→ **Instructions to follow**: Retype each of the records below exactly, leaving the pictures out.

(Data excerpts)
· · · · ·

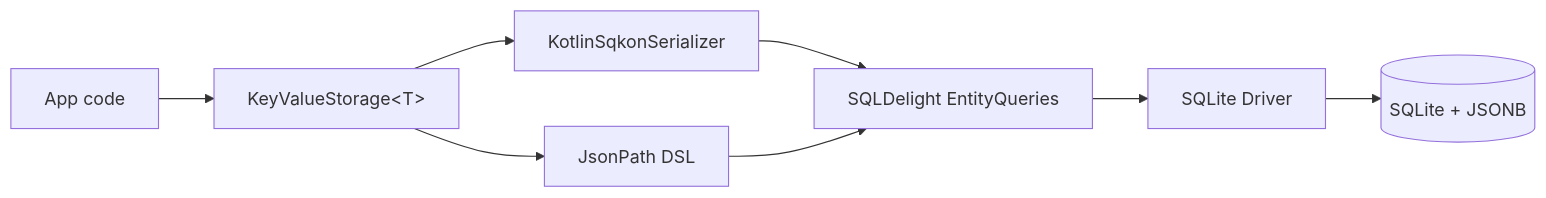
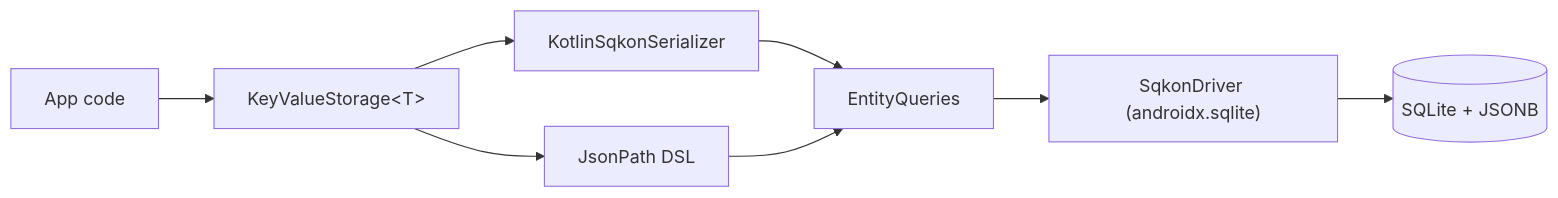
One commit to MercuryTechnologies/sqkon changed the diagram in docs/concepts/architecture.md. Above: the diagram before and after it, drawn with Mermaid. The commit also changed other lines of this file and 18 other files, not shown here.

````diff
--- a/docs/concepts/architecture.md
+++ b/docs/concepts/architecture.md
@@ -19,10 +20,10 @@
 ```mermaid
 flowchart LR
     App["App code"] --> KVS["KeyValueStorage&lt;T&gt;"]
     KVS --> Ser["KotlinSqkonSerializer"]
     KVS --> JP["JsonPath DSL"]
-    Ser --> SD["SQLDelight EntityQueries"]
+    Ser --> SD["EntityQueries"]
     JP --> SD
-    SD --> Drv["SQLite Driver"]
+    SD --> Drv["SqkonDriver (androidx.sqlite)"]
     Drv --> DB[("SQLite + JSONB")]
 ```
````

· · · · ·

→ **Task answer**:
One commit to MercuryTechnologies/sqkon changed the diagram in docs/concepts/architecture.md. Above: the diagram before and after it, drawn with Mermaid. The commit also changed other lines of this file and 18 other files, not shown here.

````diff
--- a/docs/concepts/architecture.md
+++ b/docs/concepts/architecture.md
@@ -19,10 +20,10 @@
 ```mermaid
 flowchart LR
     App["App code"] --> KVS["KeyValueStorage&lt;T&gt;"]
     KVS --> Ser["KotlinSqkonSerializer"]
     KVS --> JP["JsonPath DSL"]
-    Ser --> SD["SQLDelight EntityQueries"]
+    Ser --> SD["EntityQueries"]
     JP --> SD
-    SD --> Drv["SQLite Driver"]
+    SD --> Drv["SqkonDriver (androidx.sqlite)"]
     Drv --> DB[("SQLite + JSONB")]
 ```
````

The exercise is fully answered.